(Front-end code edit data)
Start of Block

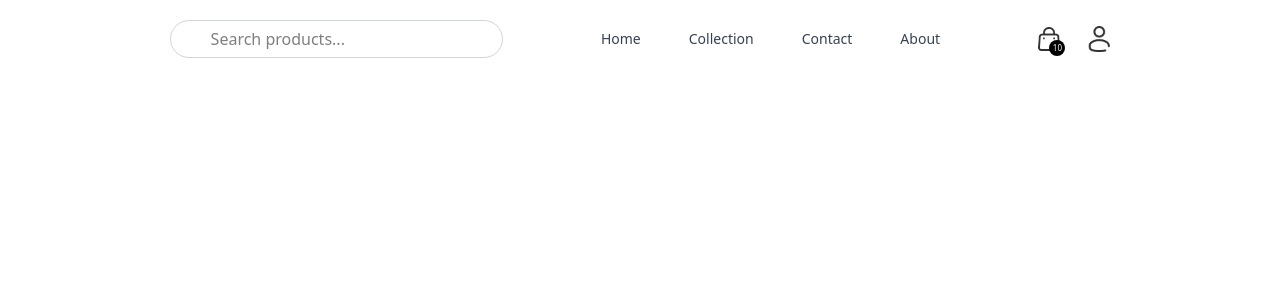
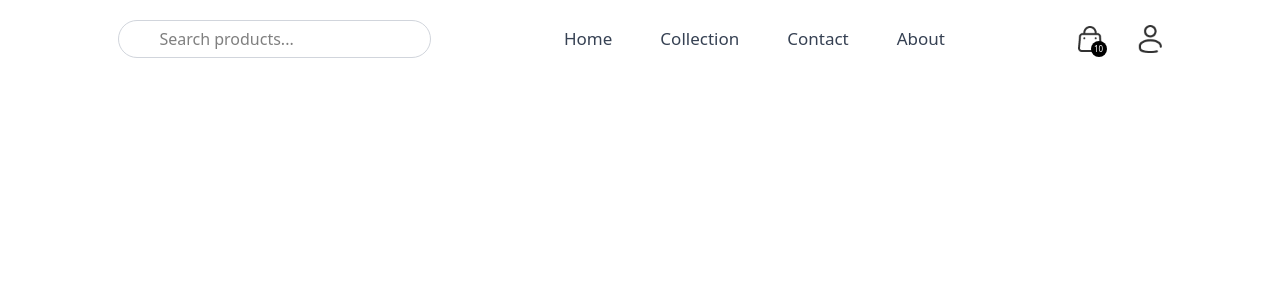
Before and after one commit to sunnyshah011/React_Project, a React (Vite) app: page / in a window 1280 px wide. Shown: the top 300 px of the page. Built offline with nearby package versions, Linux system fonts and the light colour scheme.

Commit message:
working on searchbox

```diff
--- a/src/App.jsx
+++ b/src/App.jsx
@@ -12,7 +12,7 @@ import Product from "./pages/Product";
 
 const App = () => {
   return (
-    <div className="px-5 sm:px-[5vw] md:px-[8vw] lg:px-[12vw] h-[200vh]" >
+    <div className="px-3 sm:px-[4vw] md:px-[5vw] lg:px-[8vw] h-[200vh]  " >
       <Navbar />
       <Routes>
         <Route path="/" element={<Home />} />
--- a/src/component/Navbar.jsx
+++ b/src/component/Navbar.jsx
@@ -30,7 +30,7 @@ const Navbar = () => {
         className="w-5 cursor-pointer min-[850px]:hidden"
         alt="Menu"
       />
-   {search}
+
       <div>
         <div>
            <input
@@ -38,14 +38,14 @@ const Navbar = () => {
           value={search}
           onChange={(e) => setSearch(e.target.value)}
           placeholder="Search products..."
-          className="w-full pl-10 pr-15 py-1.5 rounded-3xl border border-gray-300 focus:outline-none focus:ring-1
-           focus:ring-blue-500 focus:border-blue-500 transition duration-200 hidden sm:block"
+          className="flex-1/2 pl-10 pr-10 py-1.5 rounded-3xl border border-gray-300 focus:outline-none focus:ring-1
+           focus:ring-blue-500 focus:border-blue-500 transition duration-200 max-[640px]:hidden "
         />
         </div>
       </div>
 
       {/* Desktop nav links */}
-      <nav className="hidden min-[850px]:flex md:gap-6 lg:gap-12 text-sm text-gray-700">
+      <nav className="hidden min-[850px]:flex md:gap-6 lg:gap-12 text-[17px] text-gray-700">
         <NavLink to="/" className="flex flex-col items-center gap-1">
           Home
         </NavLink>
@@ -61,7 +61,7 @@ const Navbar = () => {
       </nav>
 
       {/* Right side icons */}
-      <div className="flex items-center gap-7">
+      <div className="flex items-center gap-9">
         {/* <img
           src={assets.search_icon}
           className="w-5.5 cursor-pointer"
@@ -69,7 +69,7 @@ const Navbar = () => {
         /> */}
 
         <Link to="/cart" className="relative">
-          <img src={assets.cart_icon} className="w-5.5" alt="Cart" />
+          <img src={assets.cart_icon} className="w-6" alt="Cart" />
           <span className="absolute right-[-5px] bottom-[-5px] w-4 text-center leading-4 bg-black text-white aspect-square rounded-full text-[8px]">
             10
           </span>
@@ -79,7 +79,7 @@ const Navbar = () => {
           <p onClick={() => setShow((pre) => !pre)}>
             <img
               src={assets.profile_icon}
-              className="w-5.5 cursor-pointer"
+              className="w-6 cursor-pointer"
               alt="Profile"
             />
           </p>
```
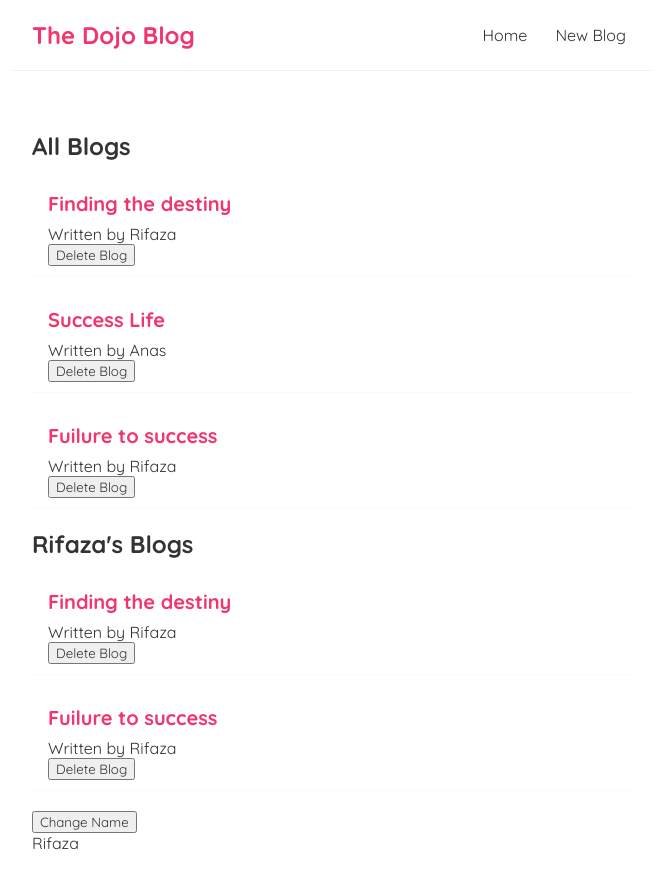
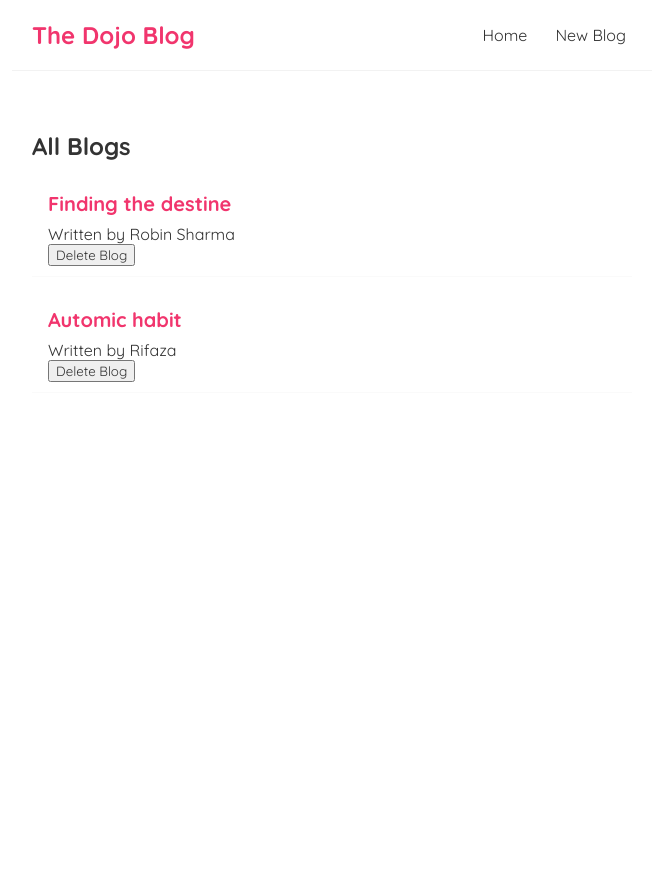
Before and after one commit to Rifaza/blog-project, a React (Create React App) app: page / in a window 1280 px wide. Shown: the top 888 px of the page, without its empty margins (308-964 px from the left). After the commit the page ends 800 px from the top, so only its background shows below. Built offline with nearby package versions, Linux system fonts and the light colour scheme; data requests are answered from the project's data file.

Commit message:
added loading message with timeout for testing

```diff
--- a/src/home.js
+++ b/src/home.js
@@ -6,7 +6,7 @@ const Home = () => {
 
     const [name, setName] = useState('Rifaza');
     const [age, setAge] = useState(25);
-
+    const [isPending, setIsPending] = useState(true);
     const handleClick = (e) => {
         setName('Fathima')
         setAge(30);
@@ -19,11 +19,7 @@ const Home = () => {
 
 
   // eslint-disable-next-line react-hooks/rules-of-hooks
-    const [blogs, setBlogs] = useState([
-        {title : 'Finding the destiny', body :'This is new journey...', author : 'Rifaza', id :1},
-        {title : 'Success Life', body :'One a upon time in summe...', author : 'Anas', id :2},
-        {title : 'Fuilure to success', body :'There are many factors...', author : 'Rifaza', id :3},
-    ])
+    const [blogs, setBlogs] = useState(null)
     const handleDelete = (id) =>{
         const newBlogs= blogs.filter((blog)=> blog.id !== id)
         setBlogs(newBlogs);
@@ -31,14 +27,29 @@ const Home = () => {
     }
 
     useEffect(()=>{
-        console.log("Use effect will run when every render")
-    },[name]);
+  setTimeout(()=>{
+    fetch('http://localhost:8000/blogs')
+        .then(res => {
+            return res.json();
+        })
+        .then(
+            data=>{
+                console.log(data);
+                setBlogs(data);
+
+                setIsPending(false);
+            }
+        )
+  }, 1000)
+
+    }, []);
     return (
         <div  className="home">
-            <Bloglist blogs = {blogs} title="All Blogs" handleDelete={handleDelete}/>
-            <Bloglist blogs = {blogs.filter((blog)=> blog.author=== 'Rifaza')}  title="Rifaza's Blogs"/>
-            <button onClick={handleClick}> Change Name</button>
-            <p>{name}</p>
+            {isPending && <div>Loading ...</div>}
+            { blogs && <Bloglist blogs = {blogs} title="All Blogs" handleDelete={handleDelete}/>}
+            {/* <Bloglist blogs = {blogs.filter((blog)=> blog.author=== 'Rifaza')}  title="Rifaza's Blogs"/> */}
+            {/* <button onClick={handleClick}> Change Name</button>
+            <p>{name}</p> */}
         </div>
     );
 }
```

End of Block
Start of Block

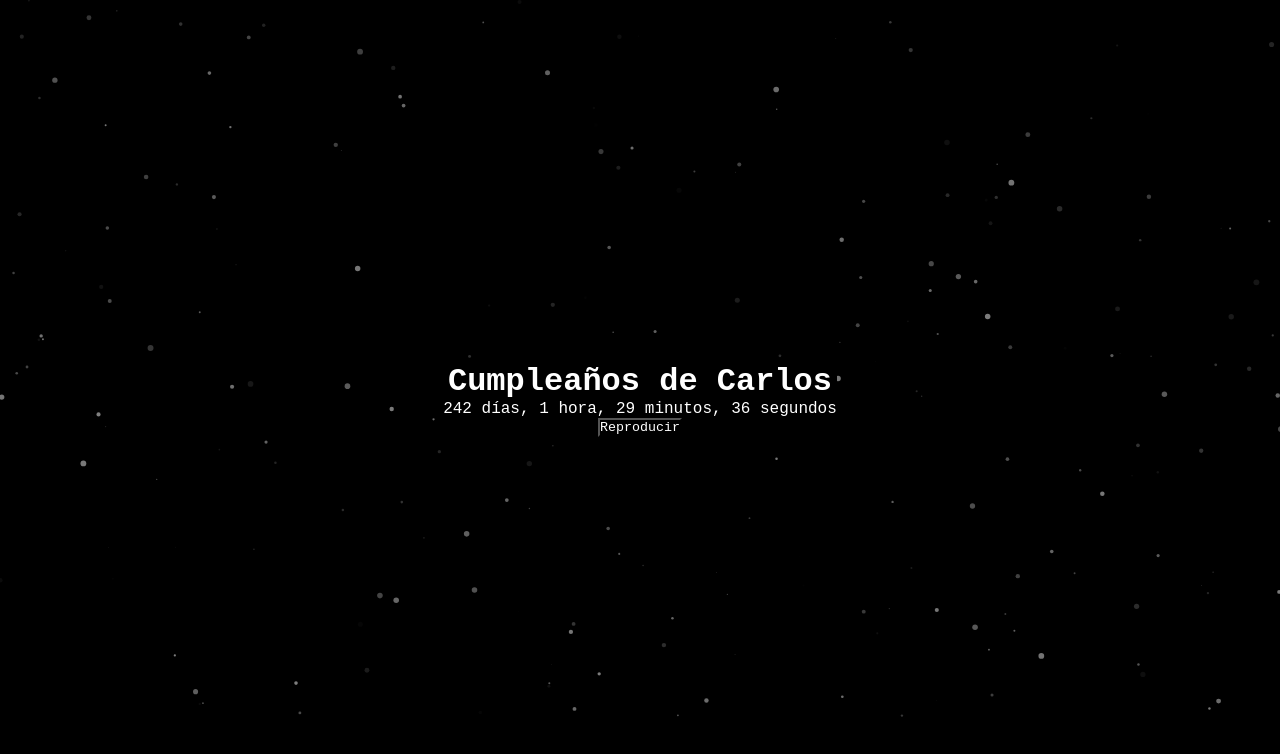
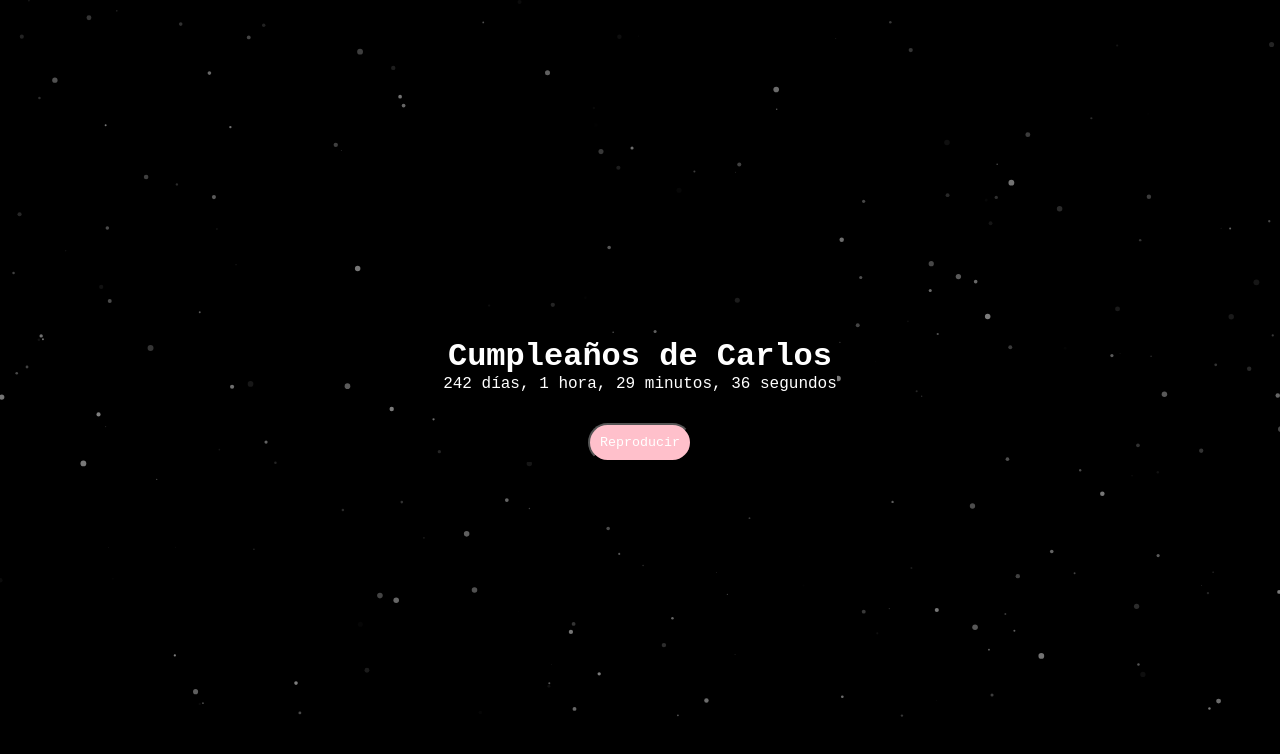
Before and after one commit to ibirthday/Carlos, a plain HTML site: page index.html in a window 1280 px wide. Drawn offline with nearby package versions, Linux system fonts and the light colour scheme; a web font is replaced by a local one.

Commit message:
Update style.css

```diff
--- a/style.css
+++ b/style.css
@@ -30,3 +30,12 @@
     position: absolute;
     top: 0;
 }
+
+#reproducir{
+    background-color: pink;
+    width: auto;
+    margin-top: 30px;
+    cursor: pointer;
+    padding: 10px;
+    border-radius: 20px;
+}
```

End of Block
Start of Block

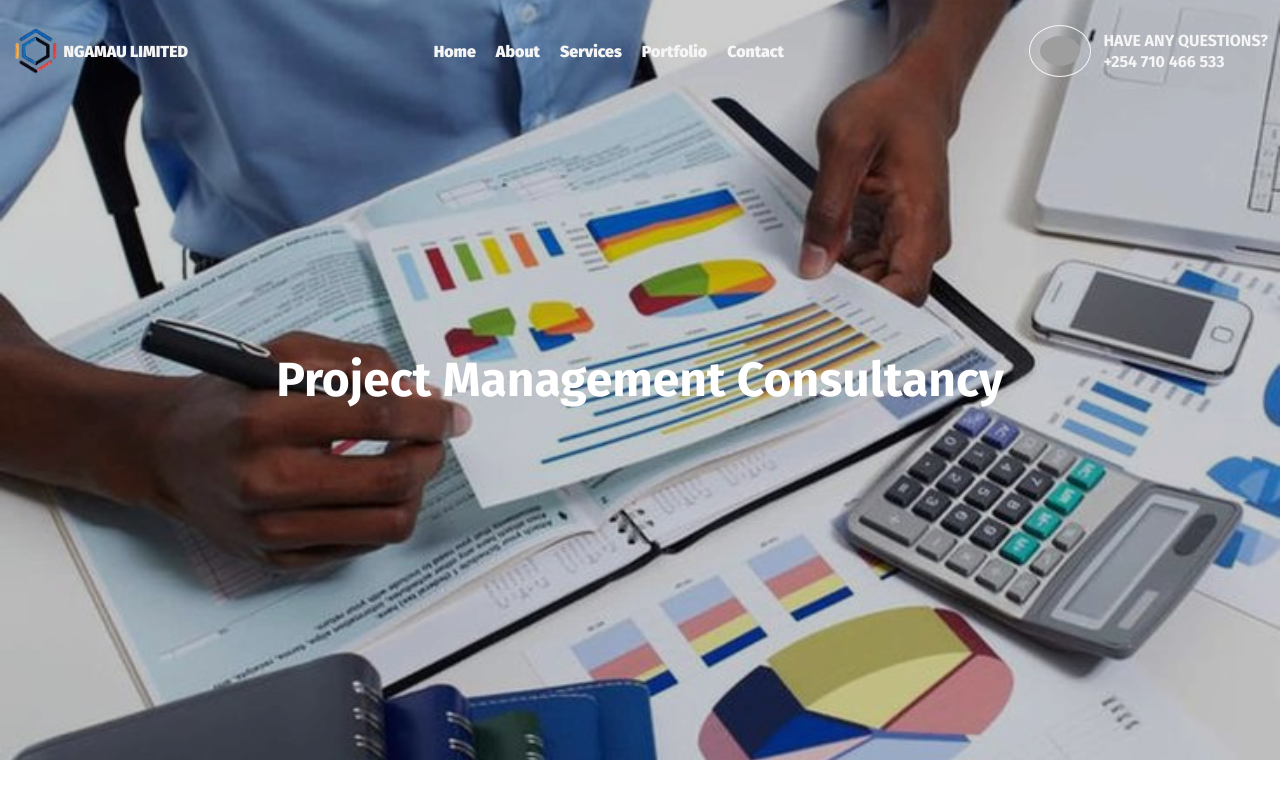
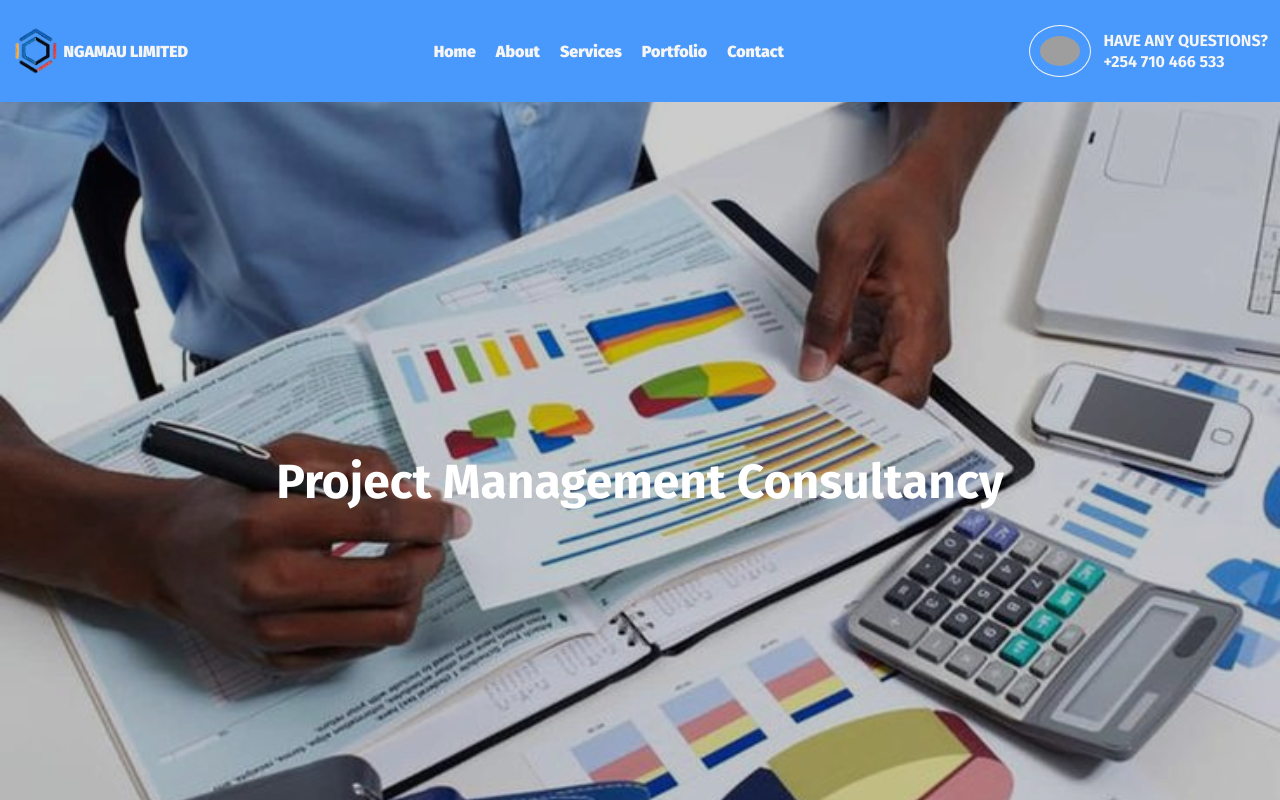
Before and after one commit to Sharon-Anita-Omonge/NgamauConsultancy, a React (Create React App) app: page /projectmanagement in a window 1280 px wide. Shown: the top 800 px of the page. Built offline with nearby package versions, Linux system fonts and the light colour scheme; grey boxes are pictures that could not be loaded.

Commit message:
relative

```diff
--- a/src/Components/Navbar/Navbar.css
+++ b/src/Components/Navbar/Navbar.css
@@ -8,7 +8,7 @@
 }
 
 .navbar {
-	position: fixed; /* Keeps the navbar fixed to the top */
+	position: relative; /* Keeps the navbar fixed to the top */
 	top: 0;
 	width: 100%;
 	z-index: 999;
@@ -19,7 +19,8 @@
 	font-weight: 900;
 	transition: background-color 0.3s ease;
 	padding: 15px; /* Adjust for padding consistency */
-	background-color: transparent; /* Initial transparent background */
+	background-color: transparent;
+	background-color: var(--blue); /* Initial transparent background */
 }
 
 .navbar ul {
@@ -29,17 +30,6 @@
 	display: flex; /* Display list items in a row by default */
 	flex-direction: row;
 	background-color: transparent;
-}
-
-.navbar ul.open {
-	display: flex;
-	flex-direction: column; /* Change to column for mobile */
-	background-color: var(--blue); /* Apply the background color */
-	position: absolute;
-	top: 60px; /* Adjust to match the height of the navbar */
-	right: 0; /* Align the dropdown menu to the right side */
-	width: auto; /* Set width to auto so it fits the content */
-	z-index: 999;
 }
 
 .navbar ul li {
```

End of Block

Look through the entries and give the number of lines containing the word "Rifaza". Add nothing else.

= Written answer =
6